“A time to keep and a time to throw away…”
The Corners of Our Minds
The Streisand classic, “The Way We Were,” begins with a dud: “Memories, like the corners of my mind…” I suspect her songwriters meant, “in the corners of my mind,” because that’s where memories live. They’re artifacts of events that once commanded center stage. The actual occurrences happen quickly and yield the spotlight to new ones. Their memories don’t leave. They hide in shadowy corners for us to spy in our periphery or unexpectedly stumble across.
If only we could apply Solomon’s counsel about keeping and throwing away to memories—if we actually could choose those worth having and those worth heaving. But we can’t govern memories any better than the events that spawn them. They are what they are, and we should accept that. Memories can, however, be managed. And that’s where Solomon’s wisdom obtains unique relevance. Inability to purge our minds’ corners outright of unwelcome reminders doesn’t prevent us from addressing them one by one, consciously deciding what of each to keep and what to toss.
When I was 10 or so, a nasty boil popped up on my knee. I didn’t mention it to my mother in dread of the undoubtedly painful procedure she’d administer. (She was a nurse before entering ministry and many things that sent other kids to the doctor she treated at home.) The boil grew until wearing pants was unbearable. I had to ‘fess up. Mom glanced at it and ordered me to the kitchen. She sliced a potato, shaved off a bit as a poultice, and bandaged my knee. “Go to bed. You’ll be fine by morning.” I was.

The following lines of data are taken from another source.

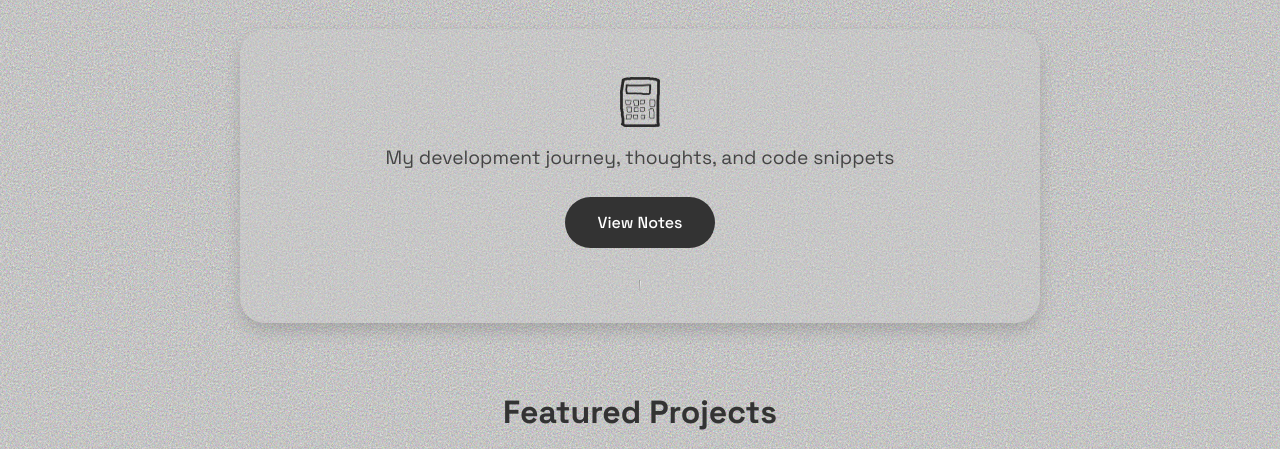
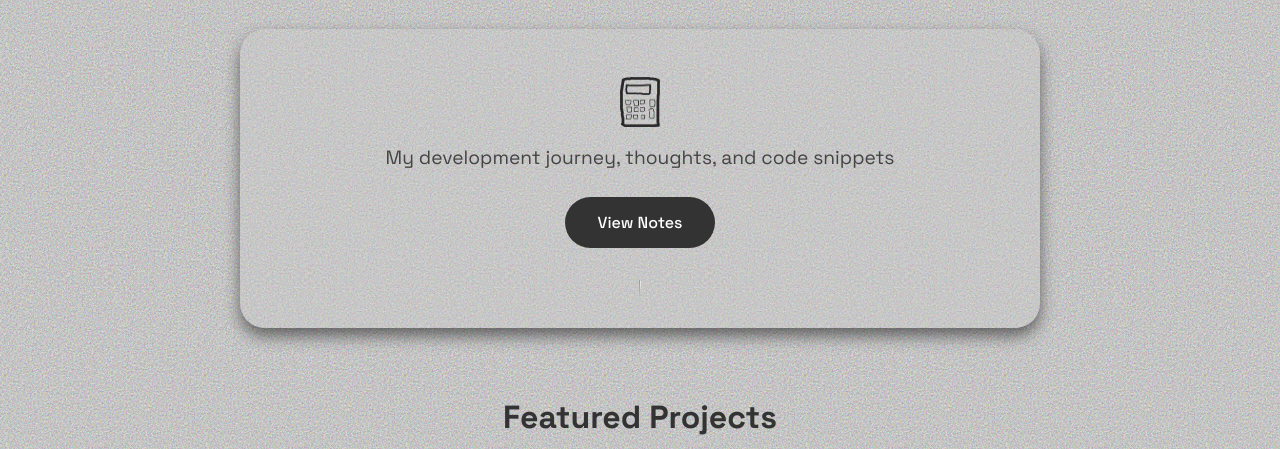
Before and after one commit to Amrqhz/Amrqhz.github.io, a plain HTML site: page index.html in a window 1280 px wide. Shown: the part 699-1148 px from the top of the page. Drawn offline with Linux system fonts and the light colour scheme.

Commit message:
make a dev note section and related things

```diff
--- a/styles.css
+++ b/styles.css
@@ -344,7 +344,7 @@ footer {
     background-color: #cccccc59;
     border-radius: 25px;
     padding: 2rem;
-    box-shadow: 0 8px 16px rgba(0, 0, 0, 0.15);
+    box-shadow: 0 8px 16px rgba(0, 0, 0, 0.5);
     max-width: 800px;
     margin: 0 auto;
     display: flex;
@@ -356,7 +356,7 @@ footer {
 
 .dev-notes-card:hover {
     transform: translateY(-5px);
-    box-shadow: 0 12px 24px rgba(0, 0, 0, 0.25);
+    box-shadow: 0 12px 24px rgba(0, 0, 0, 0.65);
     background-color: #d4d4d480;
 }
 
@@ -369,7 +369,7 @@ footer {
     margin-top: 1rem;
 }
 hr.solid{
-    border-bottom: 10px solid #bbb;
+    border-bottom: 15px solid #bbb;
 }
 .notes-icon {
     width: 40px;
```
Also changed, not shown: index.html (+0 -3 lines).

The starchy potato had drawn the boil’s poisonous core to the surface. “Now, don’t you wish we’d done this sooner?” Mom asked.
In dealing with pain from our past, love is to memory what potato is to boil. “Love covers over a multitude of sins,” 1 Peter 4.8 tells us. And in 1 Corinthians 13.5-8, Paul says it “keeps no record of wrongs. Love does not delight in evil but rejoices with the truth. It always protects, always trusts, always hopes, always perseveres. Love never fails.” A poultice of love is the treatment of choice for bad memory core removal. It goes beneath surface wrongs to counteract underlying victimization, betrayal, despair, and resignation with protection, trust, hope, and perseverance. It turns our thoughts from what evil has done to what love can do. We keep the memory—as we must—but throw away the core causing so much pain.

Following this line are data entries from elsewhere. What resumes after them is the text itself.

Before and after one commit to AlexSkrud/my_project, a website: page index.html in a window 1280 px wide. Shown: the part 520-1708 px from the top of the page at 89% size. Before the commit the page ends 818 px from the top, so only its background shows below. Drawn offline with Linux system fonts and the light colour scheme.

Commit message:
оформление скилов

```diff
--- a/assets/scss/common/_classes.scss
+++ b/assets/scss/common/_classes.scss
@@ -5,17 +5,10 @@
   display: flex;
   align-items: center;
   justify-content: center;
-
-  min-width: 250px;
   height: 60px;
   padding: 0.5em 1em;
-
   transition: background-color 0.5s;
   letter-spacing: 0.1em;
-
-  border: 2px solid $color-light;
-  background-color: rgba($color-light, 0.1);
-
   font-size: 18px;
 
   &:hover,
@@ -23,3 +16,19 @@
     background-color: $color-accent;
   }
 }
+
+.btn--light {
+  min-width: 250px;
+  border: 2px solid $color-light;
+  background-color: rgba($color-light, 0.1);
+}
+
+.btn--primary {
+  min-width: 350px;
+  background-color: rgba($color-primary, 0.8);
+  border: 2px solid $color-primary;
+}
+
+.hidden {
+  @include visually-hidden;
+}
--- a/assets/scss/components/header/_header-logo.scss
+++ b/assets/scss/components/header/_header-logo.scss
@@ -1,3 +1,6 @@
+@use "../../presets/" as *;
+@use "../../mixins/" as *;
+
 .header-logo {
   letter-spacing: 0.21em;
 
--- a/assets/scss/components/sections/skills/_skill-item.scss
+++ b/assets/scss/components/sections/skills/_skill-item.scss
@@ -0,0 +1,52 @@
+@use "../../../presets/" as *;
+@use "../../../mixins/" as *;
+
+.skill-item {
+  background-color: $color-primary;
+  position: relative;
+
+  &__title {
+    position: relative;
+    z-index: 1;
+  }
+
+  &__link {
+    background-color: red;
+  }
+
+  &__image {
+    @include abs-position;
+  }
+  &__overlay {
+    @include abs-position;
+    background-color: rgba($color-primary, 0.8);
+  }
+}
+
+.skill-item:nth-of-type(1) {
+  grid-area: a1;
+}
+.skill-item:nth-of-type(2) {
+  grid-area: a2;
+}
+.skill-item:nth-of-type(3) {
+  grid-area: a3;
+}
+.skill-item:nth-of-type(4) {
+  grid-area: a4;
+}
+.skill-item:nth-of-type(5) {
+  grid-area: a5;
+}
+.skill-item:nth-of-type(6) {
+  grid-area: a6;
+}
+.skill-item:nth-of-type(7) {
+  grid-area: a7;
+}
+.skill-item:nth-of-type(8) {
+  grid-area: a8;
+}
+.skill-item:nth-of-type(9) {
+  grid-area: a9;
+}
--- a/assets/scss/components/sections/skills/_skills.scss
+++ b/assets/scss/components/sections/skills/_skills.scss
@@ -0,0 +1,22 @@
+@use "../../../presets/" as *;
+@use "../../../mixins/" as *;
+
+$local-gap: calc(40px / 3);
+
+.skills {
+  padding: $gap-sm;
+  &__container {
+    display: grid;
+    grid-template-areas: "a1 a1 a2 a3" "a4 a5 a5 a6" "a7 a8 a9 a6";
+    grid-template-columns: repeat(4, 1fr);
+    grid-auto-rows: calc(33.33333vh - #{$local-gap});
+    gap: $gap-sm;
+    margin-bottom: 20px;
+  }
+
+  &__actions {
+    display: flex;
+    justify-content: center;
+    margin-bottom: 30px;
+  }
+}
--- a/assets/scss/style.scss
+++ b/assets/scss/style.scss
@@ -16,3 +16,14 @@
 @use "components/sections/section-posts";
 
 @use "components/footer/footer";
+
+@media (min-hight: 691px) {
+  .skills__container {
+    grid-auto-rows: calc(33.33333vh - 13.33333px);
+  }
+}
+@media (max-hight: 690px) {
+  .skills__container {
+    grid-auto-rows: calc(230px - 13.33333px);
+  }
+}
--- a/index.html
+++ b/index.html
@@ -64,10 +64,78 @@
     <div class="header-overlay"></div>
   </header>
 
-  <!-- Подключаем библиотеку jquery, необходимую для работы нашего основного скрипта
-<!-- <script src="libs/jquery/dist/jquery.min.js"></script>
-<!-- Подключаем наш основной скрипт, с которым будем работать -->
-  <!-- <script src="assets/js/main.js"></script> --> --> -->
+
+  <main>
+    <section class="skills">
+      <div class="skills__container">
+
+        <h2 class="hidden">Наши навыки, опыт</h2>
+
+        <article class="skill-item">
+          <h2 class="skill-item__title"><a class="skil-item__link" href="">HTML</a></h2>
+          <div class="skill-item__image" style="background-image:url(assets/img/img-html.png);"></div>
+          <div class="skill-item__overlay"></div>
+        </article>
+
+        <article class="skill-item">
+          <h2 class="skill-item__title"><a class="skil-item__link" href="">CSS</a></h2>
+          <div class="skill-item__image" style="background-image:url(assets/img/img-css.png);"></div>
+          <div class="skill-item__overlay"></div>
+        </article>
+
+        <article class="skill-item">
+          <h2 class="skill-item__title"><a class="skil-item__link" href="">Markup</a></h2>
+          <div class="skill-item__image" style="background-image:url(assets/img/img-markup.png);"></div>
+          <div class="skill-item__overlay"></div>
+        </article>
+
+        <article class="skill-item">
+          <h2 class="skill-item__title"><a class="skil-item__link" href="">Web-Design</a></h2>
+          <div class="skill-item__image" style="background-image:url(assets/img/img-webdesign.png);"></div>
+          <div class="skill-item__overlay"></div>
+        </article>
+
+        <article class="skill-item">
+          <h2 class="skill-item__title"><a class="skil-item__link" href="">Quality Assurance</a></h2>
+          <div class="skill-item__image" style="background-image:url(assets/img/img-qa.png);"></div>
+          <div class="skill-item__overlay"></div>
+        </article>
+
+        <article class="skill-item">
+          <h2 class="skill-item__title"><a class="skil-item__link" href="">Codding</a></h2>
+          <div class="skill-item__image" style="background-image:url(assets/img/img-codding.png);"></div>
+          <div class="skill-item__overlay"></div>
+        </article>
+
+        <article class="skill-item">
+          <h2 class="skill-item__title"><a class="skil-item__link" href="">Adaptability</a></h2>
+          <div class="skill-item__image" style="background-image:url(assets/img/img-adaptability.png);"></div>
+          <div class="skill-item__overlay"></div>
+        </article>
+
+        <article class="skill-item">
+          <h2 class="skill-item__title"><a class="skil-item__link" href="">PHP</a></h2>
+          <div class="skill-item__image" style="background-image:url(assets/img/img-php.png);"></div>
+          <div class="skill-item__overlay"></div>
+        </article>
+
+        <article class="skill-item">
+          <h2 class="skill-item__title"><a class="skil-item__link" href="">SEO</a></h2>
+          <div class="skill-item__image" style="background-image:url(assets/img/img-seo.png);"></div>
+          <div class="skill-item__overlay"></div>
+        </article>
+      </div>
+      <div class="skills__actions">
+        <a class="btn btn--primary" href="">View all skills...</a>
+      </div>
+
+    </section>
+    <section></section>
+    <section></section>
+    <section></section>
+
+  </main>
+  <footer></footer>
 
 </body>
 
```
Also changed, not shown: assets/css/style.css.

Paul writes, “Do not conform any longer to the pattern of this world, but be transformed by the renewing of your mind.” (Romans 12.2) What is the world’s pattern of bad memory treatment? Basically, it follows one of two methods: suppression or managing side effects. Unassisted, we try to bury the past; with professional help, we try to live with it. Both methods subscribe to natural logic—they’re both personality-based defense mechanisms. But neither fits the love-driven, unnatural lifestyle Jesus taught because it accepts evil rather than overcomes it. Christ’s followers don’t conform to conventional wisdom; we’re transformed to approach life from an entirely different, typically counterintuitive perspective. We do this by renewing our minds, filtering them of logic’s limited alternatives to infuse them with faith’s infinite possibilities.
There’s a reason why Paul uses the present tense. Mind renewal is a constant, conscious process, not some kind of spiritual conk on the head that induces amnesia. It’s more like waves of faith we release over thoughts about where we are, where we’re going, and where we’ve been. With each fresh surge, memories bob up—some quicker than others. When they do, we apply love that leeches their core poisons. Then it's time we choose what to keep and what to throw away.
I know nothing of Mr. Jones or his methods, but here's a great example of patterns Paul warns against conforming to. Hypnosis doesn't erase memories; it suppresses them. Renewing our minds transforms us to manage memories by applying love to remove their poison.
(Tomorrow: Rending and Mending)